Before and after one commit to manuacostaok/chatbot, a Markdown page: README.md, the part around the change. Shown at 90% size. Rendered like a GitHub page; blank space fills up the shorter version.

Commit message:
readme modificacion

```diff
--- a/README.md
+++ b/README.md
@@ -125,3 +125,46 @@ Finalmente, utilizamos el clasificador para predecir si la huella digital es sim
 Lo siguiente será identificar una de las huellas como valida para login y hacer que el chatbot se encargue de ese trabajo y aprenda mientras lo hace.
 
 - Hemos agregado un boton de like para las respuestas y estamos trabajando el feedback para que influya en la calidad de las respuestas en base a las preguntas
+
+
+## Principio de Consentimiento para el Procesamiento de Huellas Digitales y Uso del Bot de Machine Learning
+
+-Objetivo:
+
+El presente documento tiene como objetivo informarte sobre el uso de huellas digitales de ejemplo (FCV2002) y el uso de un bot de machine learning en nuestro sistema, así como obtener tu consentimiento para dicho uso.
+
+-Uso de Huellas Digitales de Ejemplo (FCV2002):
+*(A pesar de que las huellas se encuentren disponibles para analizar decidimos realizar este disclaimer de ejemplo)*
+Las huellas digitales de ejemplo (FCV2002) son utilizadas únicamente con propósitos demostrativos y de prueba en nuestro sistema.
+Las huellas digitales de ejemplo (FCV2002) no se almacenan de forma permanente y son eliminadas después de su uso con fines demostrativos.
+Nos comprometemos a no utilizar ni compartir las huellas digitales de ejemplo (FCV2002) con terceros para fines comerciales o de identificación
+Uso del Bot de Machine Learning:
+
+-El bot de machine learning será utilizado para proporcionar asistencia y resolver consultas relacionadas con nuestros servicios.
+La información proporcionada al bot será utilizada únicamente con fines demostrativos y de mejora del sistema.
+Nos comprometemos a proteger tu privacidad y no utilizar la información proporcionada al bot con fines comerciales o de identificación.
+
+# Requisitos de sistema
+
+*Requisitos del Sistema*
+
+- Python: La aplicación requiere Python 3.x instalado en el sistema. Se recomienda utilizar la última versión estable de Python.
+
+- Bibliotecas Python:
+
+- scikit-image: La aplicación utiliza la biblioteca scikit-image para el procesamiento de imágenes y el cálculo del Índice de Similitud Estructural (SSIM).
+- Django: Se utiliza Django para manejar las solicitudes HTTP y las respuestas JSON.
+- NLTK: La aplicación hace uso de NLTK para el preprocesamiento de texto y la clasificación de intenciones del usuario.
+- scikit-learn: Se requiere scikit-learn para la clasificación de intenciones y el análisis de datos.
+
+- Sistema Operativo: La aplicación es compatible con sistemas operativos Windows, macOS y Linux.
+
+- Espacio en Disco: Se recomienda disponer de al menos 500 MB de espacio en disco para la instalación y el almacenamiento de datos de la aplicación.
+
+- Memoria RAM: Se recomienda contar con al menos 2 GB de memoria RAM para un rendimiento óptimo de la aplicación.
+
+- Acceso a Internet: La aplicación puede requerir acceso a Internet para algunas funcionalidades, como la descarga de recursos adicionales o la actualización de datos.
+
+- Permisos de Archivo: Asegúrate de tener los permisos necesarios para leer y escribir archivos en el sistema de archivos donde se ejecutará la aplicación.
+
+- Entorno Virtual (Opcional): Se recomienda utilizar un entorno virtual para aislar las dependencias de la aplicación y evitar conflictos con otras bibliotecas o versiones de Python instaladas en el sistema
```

###

About this exercise: Lines above that contain the string "recomienda" make up the answer.

Solution to this problem:
+- Python: La aplicación requiere Python 3.x instalado en el sistema. Se recomienda utilizar la última versión estable de Python.
+- Espacio en Disco: Se recomienda disponer de al menos 500 MB de espacio en disco para la instalación y el almacenamiento de datos de la aplicación.
+- Memoria RAM: Se recomienda contar con al menos 2 GB de memoria RAM para un rendimiento óptimo de la aplicación.
+- Entorno Virtual (Opcional): Se recomienda utilizar un entorno virtual para aislar las dependencias de la aplicación y evitar conflictos con otras bibliotecas o versiones de Python instaladas en el sistema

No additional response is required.